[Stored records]
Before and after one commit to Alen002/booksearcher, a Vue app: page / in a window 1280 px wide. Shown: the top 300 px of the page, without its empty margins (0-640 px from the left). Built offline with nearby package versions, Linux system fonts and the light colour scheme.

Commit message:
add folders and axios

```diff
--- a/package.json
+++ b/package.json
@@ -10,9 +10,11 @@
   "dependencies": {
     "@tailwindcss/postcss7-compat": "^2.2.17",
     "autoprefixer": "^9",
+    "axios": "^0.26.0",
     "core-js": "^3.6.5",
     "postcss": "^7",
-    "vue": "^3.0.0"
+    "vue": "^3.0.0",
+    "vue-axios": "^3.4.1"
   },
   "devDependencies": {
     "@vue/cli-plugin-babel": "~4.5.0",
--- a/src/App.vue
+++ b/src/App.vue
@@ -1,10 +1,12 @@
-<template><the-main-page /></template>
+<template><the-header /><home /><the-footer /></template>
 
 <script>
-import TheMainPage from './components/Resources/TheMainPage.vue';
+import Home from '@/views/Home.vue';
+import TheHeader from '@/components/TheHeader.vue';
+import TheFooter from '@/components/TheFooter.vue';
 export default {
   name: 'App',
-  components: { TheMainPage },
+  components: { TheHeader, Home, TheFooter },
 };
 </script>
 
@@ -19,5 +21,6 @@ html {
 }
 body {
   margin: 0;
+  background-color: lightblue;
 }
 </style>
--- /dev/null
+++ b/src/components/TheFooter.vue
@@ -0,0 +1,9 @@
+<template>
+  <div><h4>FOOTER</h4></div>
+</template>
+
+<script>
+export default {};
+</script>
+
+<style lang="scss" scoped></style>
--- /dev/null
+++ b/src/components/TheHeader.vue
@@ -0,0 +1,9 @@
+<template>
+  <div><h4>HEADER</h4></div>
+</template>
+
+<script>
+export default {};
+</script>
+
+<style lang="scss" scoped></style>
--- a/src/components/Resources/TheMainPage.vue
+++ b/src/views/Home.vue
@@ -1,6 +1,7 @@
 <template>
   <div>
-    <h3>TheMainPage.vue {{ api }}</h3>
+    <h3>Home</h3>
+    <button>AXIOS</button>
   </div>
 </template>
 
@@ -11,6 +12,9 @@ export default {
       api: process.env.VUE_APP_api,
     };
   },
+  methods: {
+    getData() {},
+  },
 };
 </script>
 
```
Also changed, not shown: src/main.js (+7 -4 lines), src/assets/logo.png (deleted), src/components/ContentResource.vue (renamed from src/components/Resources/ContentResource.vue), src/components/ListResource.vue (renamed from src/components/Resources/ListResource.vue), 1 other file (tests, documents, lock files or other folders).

# Task description
Word for word, restate all of the records.

# Task result
Before and after one commit to Alen002/booksearcher, a Vue app: page / in a window 1280 px wide. Shown: the top 300 px of the page, without its empty margins (0-640 px from the left). Built offline with nearby package versions, Linux system fonts and the light colour scheme.

Commit message:
add folders and axios

```diff
--- a/package.json
+++ b/package.json
@@ -10,9 +10,11 @@
   "dependencies": {
     "@tailwindcss/postcss7-compat": "^2.2.17",
     "autoprefixer": "^9",
+    "axios": "^0.26.0",
     "core-js": "^3.6.5",
     "postcss": "^7",
-    "vue": "^3.0.0"
+    "vue": "^3.0.0",
+    "vue-axios": "^3.4.1"
   },
   "devDependencies": {
     "@vue/cli-plugin-babel": "~4.5.0",
--- a/src/App.vue
+++ b/src/App.vue
@@ -1,10 +1,12 @@
-<template><the-main-page /></template>
+<template><the-header /><home /><the-footer /></template>
 
 <script>
-import TheMainPage from './components/Resources/TheMainPage.vue';
+import Home from '@/views/Home.vue';
+import TheHeader from '@/components/TheHeader.vue';
+import TheFooter from '@/components/TheFooter.vue';
 export default {
   name: 'App',
-  components: { TheMainPage },
+  components: { TheHeader, Home, TheFooter },
 };
 </script>
 
@@ -19,5 +21,6 @@ html {
 }
 body {
   margin: 0;
+  background-color: lightblue;
 }
 </style>
--- /dev/null
+++ b/src/components/TheFooter.vue
@@ -0,0 +1,9 @@
+<template>
+  <div><h4>FOOTER</h4></div>
+</template>
+
+<script>
+export default {};
+</script>
+
+<style lang="scss" scoped></style>
--- /dev/null
+++ b/src/components/TheHeader.vue
@@ -0,0 +1,9 @@
+<template>
+  <div><h4>HEADER</h4></div>
+</template>
+
+<script>
+export default {};
+</script>
+
+<style lang="scss" scoped></style>
--- a/src/components/Resources/TheMainPage.vue
+++ b/src/views/Home.vue
@@ -1,6 +1,7 @@
 <template>
   <div>
-    <h3>TheMainPage.vue {{ api }}</h3>
+    <h3>Home</h3>
+    <button>AXIOS</button>
   </div>
 </template>
 
@@ -11,6 +12,9 @@ export default {
       api: process.env.VUE_APP_api,
     };
   },
+  methods: {
+    getData() {},
+  },
 };
 </script>
 
```
Also changed, not shown: src/main.js (+7 -4 lines), src/assets/logo.png (deleted), src/components/ContentResource.vue (renamed from src/components/Resources/ContentResource.vue), src/components/ListResource.vue (renamed from src/components/Resources/ListResource.vue), 1 other file (tests, documents, lock files or other folders).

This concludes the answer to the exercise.